Re: Non-executable stack patch

Solar Designer (
Wed, 11 Jun 1997 07:46:37 -0300 (GMT+3)


Well, thanks for your support... you're missing a few thing though...

> 1) A buffer overflow exploit that works on any revision of any normal
> distribution of linux (i.e. slackware/debian/redhat/caldera) that has had
> both these patches applied properly and configured properly. The exploit
> must be able to give someone with normal user access a root shell.

There're cases when a buffer overflow can be exploited with both patches
applied, and I didn't try to make that completely impossible (the patch is
useful if it makes at least some vulnerabilities unexploitable). For example,
I only make the stack non-executable, other data areas are still executable
(it's not possible to make them non-executable without moving the user code
descriptor to the LDT; also some programs depend on them being executable,
this could be fixed by a similar GPF handler approach though).

Let's take a very buggy program, which shouldn't have been setuid root, but
it was in some Linux distributions: SuperProbe. This one got several buffer
overflows, including the one where it copies argv[0] to a buffer in the bss.

It is possible to make an overflow exploit that overwrites a pointer to a
structure which has a function pointer as one of its fields (I have actually
done that in my exploit since it wasn't possible to touch the return address
for other reasons, read my old BugTraq message on that). In my old exploit,
I made it point to the shellcode on the stack, so the exploit won't work if
running with my non-executable stack patch and GCC trampolines autodetection
disabled (this is the very rare case when you get to the shellcode via a
CALL, not a RET, since a function pointer is overwritten).

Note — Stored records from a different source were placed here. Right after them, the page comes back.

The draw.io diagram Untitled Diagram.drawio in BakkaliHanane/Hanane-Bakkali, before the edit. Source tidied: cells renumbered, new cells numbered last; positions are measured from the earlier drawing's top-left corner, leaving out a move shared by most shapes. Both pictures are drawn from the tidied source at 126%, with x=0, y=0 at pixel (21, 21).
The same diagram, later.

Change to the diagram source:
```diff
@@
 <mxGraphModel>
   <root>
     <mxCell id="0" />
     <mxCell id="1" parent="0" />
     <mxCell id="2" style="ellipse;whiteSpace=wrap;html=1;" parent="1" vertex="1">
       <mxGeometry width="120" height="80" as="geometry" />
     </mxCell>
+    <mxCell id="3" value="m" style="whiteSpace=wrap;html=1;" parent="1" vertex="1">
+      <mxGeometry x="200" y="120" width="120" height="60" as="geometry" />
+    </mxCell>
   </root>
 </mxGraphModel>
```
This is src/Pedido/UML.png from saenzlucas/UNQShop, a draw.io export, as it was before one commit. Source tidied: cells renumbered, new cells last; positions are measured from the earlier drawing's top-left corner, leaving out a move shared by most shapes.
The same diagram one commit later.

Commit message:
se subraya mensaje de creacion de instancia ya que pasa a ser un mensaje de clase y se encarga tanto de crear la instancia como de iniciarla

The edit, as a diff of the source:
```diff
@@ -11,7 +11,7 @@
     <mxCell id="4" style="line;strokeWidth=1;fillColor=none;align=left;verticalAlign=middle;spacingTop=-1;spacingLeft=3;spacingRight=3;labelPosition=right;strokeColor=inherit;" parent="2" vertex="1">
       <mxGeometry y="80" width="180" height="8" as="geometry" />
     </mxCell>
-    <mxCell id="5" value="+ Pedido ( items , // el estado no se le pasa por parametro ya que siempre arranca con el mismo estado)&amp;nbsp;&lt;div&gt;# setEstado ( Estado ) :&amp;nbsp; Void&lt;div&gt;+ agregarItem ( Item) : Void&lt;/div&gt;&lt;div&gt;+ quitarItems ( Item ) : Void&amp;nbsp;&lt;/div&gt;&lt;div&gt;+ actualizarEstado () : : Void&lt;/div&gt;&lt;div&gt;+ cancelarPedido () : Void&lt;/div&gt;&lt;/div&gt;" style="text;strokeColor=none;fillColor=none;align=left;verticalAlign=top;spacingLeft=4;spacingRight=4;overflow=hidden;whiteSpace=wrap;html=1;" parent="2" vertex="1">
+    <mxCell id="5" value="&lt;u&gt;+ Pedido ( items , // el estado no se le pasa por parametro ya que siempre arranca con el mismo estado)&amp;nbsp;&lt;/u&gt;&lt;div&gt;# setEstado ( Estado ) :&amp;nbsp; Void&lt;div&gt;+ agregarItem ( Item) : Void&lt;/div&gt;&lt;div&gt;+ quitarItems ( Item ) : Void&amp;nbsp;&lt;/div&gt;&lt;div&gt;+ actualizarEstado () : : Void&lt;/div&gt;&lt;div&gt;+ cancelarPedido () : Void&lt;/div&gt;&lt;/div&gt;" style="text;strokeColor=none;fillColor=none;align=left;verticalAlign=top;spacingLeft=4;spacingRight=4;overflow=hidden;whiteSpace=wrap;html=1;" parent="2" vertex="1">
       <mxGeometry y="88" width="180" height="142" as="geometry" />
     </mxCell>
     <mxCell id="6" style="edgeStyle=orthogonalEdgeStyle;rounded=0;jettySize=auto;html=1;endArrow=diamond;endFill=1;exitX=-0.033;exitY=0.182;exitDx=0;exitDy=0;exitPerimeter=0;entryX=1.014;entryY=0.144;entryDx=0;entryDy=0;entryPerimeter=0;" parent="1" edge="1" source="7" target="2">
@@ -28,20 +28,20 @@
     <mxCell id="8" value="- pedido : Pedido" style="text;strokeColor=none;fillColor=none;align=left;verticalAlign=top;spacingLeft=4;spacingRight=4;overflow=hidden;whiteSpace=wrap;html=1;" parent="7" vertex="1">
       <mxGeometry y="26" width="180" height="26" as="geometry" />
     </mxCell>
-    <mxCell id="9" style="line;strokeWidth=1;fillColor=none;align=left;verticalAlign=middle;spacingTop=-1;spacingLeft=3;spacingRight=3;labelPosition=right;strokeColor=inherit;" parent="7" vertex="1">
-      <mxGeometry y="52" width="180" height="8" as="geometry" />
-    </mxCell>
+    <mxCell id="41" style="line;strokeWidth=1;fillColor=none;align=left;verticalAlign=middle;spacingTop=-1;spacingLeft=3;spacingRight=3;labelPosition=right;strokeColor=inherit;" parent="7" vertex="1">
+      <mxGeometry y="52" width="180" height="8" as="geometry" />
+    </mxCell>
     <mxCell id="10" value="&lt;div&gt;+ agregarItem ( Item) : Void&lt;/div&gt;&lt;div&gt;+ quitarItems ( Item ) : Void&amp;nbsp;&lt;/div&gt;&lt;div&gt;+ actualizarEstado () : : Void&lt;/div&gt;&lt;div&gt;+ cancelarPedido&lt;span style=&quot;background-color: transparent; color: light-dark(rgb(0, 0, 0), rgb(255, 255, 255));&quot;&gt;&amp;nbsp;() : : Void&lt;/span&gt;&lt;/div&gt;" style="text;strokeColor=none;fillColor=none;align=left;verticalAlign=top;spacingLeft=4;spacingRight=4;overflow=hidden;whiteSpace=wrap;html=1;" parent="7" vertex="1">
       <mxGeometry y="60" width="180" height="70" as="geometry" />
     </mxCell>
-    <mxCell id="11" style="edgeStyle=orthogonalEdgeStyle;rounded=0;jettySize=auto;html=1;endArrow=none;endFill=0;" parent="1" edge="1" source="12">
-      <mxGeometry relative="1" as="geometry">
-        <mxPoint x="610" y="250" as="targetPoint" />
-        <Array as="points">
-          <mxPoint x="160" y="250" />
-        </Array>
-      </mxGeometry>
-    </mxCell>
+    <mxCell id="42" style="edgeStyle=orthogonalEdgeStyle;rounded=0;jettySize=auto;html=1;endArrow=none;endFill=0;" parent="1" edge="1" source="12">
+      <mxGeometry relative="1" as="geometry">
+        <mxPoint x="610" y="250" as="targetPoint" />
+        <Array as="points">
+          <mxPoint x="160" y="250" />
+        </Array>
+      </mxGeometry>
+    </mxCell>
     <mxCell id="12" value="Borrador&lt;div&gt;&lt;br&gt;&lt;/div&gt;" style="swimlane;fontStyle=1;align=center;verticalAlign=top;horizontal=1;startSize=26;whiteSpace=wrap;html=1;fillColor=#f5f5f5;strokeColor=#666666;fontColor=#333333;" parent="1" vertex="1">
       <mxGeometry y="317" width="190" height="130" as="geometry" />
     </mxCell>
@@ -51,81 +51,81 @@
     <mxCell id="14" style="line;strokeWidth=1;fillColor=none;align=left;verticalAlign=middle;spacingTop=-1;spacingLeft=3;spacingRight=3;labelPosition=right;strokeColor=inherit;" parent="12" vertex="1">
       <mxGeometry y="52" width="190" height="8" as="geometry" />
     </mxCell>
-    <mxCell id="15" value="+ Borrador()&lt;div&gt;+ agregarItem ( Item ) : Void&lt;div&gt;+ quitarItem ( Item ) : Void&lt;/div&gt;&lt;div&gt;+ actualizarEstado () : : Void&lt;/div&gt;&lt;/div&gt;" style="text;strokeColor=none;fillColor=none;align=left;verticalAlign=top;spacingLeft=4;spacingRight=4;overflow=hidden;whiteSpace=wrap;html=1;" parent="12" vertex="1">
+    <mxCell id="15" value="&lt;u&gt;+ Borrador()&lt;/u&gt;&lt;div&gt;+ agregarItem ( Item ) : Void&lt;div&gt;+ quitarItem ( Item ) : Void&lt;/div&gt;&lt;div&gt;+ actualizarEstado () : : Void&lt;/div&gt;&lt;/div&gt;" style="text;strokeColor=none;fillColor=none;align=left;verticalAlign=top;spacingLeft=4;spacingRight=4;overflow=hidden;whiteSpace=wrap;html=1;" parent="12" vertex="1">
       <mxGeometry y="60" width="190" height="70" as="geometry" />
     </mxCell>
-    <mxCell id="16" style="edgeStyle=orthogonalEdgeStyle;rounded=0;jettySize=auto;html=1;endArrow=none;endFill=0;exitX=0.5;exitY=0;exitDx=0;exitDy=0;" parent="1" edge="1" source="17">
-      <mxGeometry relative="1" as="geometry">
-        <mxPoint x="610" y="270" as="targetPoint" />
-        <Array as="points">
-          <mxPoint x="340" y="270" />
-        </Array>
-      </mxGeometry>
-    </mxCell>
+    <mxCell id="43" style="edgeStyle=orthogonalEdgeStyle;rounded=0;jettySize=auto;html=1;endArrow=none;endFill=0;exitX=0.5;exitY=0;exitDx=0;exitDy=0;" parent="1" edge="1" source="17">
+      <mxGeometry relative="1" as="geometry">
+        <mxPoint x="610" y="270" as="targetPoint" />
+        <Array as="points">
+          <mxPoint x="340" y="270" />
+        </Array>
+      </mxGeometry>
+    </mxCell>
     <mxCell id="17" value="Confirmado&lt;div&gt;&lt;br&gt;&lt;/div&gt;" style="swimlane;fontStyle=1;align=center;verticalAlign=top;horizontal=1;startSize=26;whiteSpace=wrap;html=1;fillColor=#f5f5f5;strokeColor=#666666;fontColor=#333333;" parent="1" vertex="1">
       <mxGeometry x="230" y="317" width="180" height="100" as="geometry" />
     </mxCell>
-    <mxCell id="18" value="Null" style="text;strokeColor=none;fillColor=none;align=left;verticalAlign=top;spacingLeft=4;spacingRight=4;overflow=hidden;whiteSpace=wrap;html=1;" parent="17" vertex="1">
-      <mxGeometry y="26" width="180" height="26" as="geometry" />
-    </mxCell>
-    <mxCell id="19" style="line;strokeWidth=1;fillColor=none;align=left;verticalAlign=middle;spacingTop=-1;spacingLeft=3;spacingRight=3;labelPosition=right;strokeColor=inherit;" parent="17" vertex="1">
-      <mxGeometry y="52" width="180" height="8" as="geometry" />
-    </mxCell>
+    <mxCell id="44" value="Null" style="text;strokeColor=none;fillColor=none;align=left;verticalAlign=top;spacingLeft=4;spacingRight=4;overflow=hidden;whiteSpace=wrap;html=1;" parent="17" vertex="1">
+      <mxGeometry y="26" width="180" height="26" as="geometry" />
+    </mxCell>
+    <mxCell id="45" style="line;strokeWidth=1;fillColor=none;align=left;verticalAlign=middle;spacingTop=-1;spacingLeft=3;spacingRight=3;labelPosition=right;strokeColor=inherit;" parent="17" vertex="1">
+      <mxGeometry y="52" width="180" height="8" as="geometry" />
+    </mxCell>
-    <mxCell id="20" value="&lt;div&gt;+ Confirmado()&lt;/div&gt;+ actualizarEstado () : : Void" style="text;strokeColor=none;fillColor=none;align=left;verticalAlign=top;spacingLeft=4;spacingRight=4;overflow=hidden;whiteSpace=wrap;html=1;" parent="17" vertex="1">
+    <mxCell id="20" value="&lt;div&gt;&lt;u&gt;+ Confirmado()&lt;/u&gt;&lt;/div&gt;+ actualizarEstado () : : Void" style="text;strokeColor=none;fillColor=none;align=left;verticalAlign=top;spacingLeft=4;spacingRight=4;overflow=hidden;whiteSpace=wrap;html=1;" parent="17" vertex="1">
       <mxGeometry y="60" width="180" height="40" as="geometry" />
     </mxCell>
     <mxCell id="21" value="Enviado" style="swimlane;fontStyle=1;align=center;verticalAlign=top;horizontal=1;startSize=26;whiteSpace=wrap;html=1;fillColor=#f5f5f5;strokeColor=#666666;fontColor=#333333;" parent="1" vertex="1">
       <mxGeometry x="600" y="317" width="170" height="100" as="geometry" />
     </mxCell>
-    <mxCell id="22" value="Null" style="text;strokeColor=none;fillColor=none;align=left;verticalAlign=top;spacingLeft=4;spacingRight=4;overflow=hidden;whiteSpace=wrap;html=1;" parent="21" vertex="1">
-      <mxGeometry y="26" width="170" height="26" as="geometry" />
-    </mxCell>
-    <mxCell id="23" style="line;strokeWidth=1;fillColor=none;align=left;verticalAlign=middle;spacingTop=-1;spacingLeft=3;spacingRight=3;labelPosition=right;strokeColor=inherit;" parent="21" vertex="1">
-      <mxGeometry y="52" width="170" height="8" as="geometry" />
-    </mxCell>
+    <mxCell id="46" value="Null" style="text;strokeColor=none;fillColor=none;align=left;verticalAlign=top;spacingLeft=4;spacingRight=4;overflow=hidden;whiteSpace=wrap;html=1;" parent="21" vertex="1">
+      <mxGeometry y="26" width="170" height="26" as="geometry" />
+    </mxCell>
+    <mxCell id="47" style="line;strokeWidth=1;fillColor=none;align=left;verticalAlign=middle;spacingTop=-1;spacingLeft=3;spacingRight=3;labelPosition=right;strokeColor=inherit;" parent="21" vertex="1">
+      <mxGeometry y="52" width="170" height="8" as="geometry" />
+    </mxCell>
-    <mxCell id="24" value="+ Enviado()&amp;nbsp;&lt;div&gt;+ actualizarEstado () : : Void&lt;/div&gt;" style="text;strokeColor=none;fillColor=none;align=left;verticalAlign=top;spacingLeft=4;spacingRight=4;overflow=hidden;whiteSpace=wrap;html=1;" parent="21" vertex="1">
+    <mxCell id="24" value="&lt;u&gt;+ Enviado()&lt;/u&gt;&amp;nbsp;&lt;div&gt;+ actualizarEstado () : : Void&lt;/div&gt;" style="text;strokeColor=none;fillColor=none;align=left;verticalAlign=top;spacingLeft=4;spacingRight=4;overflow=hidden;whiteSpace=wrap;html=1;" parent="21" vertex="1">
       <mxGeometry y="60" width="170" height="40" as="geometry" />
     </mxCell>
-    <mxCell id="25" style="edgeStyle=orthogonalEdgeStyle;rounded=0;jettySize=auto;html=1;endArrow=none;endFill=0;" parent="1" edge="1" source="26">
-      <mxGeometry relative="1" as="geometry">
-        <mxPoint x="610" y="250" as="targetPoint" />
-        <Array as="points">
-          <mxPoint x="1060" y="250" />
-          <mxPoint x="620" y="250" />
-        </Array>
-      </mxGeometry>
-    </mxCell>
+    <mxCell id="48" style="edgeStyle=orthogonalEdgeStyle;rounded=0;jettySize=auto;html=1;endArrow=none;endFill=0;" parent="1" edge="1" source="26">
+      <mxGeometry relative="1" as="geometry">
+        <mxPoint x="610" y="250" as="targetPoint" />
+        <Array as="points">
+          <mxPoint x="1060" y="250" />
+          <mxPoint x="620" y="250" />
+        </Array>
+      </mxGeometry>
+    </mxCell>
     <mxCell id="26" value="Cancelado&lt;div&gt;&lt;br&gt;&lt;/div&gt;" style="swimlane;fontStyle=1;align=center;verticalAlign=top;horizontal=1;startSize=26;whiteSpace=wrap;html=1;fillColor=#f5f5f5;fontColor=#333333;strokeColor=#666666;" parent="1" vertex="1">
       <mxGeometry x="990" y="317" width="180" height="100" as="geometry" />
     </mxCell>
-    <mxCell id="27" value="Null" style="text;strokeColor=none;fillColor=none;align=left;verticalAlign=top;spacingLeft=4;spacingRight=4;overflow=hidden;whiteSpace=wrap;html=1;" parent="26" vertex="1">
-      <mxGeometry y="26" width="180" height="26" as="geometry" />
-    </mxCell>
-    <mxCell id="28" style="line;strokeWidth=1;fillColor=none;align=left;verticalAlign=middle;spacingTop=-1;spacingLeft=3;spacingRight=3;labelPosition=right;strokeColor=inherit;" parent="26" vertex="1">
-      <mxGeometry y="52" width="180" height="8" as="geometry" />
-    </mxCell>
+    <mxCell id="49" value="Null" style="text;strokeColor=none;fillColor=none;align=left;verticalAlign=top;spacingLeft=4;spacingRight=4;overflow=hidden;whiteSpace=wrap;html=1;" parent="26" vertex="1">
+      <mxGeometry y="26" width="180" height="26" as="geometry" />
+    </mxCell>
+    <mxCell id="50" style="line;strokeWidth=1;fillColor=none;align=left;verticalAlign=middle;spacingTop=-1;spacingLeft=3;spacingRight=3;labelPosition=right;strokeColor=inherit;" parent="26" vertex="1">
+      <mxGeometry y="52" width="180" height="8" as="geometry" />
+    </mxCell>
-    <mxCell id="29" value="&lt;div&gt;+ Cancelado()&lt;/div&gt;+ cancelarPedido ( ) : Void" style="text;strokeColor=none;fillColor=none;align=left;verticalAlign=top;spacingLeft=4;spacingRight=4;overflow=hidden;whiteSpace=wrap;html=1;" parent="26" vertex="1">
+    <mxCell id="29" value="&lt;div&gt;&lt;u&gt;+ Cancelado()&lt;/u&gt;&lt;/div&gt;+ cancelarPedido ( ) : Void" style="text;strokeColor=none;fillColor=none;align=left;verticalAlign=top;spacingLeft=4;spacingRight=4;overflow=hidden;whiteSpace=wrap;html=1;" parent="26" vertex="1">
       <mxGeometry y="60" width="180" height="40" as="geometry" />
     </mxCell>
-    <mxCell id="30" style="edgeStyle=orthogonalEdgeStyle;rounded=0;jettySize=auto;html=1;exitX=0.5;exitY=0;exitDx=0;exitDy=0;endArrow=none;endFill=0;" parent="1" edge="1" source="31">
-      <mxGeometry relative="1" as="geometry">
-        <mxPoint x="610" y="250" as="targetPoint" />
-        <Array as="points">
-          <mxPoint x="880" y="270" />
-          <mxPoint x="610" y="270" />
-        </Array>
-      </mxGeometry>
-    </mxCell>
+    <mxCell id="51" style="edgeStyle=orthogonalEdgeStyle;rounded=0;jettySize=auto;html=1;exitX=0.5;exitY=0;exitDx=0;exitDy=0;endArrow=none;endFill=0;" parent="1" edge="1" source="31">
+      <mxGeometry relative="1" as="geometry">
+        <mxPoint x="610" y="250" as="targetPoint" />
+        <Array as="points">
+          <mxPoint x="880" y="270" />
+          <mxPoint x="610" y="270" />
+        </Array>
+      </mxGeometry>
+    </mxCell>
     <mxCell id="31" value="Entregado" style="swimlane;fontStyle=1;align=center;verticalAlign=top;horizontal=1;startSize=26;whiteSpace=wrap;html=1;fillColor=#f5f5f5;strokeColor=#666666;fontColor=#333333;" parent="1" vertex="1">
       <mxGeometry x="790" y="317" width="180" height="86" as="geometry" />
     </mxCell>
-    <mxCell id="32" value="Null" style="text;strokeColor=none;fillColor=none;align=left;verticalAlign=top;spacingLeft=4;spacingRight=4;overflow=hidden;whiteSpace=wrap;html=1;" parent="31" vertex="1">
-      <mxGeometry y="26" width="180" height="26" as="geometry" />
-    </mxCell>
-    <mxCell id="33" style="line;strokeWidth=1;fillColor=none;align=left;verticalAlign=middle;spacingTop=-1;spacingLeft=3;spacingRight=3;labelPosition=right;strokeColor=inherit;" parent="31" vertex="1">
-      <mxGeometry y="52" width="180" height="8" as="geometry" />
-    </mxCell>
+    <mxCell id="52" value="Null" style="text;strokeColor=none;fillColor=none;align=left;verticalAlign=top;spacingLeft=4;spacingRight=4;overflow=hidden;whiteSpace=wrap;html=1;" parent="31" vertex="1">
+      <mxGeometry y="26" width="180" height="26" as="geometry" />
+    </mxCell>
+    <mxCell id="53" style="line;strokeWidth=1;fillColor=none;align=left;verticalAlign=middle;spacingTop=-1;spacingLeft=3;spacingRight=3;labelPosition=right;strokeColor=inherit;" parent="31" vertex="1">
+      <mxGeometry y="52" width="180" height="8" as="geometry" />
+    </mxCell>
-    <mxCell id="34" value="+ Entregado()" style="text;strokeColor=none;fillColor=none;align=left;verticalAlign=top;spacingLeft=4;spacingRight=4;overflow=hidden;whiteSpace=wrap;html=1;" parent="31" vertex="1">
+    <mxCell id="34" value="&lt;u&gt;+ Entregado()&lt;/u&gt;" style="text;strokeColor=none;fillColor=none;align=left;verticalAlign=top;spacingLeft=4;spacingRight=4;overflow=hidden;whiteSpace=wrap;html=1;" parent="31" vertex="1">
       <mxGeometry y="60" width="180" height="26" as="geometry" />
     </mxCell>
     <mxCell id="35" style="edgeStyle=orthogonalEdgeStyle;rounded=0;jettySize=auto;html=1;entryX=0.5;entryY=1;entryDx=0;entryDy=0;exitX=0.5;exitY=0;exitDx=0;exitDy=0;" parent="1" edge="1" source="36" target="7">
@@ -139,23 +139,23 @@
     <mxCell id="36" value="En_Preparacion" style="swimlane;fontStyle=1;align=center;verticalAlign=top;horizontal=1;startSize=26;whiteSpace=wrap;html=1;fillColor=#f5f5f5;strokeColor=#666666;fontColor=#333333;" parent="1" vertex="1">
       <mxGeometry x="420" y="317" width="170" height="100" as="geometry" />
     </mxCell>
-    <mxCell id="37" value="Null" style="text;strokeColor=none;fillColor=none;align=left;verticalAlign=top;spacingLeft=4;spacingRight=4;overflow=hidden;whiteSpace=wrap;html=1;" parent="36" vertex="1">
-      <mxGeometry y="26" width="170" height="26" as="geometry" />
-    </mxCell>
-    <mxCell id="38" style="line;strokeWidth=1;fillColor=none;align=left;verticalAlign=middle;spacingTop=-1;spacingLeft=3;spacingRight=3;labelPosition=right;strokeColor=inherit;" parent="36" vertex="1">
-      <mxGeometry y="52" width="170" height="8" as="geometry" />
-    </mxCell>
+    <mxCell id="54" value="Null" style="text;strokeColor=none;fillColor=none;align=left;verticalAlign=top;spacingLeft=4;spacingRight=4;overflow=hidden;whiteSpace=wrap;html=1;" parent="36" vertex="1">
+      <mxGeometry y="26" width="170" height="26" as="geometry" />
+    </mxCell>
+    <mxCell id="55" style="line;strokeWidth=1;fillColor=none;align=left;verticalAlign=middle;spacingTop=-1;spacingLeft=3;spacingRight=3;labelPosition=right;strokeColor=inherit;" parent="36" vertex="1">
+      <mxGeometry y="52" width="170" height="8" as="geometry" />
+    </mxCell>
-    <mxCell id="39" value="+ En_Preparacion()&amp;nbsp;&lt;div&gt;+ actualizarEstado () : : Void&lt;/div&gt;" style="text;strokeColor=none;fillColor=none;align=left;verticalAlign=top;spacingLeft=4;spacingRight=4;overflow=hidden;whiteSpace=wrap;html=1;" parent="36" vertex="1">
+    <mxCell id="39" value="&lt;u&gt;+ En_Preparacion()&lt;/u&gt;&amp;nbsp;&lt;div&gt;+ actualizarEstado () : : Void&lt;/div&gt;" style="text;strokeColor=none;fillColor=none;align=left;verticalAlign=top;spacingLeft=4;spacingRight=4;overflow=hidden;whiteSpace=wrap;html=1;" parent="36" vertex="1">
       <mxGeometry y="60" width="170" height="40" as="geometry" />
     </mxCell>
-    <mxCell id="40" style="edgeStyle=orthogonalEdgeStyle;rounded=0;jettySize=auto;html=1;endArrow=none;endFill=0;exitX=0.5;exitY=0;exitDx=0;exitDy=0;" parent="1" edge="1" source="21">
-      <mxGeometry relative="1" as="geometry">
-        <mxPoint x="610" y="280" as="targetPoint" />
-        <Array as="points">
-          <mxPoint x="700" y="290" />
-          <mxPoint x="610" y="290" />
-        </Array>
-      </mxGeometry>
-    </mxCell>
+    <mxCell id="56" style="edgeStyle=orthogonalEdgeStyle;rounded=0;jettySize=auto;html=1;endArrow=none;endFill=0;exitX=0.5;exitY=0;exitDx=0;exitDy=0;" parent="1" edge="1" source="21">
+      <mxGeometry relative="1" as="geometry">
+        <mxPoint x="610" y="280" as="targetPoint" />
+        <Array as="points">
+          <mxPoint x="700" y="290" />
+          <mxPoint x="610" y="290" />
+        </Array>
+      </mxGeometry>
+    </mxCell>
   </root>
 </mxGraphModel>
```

Now, combining these two things -- argv[0] being copied in the bss and the
replaced function pointer on the stack -- we can make an exploit working
with my patches applied, even with GCC trampolines autodetection disabled.
Everyone could do that easily by taking my old exploit, looking at SuperProbe
sources to find the argv[0] thing, and editing the exploit a bit. However,
this requires a special approach for each exploit (where possible at all),
so a generic exploit where you just change a few values (like Aleph One's
in Phrack 49) isn't possible.

And one more important thing to note: vulnerabilities in daemons and clients
are even more dangerous, since they don't require an account on the machine
being broken into. My patch would still be useful even if it didn't protect
against local exploits at all.

> 2) A normal program that this patch breaks along with an explination of
> why it breaks them. Programs which use VM86 do not apply (dosemu). The

Well, just change the address in my mmap() patch to 0x00110000, and VM86
should work fine (at least dosemu does for me, including the DPMI support).

> program must be available (either commertial or pref. ftp able) (i.e. it
> cannot be something designed for the sole reason of dying with this patch.
> Furthermore the program cannot be 86 specifit (a person with the source
> could compile it on an alpha or other linux running platform without
> modification).

Well, there's a problem with the way Doom allocates its framebuffer, it will
disappear when I release the mmap() patch though, since Doom is a.out anyway.

And there's always the new binary header flag -- if something doesn't work
with the patch, just set the flag. :)

> Note, this offer expires one month from this date or if these patches are
> included as a kernel option.

Why didn't anyone say anything on the ring 2 and LDT problem I mentioned a
while back? I really do not like the patch the way it is, using ring 2 for
user code. It is not the right way for doing such a thing. And a bad thing
about the other solution, moving the descriptors to LDT, is that existing
versions of dosemu and Wine would be broken (very simple patches for them
would solve the problem though), and that it might be not that easy to do
as it seems at first... Any thoughts on this real problem (compared to the
ones being discussed on the subject) are welcome.

Actually, I'll most likely leave the patch the way it is if it's not going
to the mainstream kernel (it works fine for me, and using LDT would break
dosemu and Wine, which wouldn't get fixed if the patch doesn't spread wide).

It's like this: if there's a chance of the patch getting into the mainstream
kernel, tell me (and the Ring 2 vs. LDT choice), and I'll clean it up a bit.

If not, no problem, I don't insist.

> Anyone finding a kernel level solution to fixing VM86 stuff while still
> keeping the second patch's funcionatlity will win the applause of the

No real problem there, already done.

Solar Designer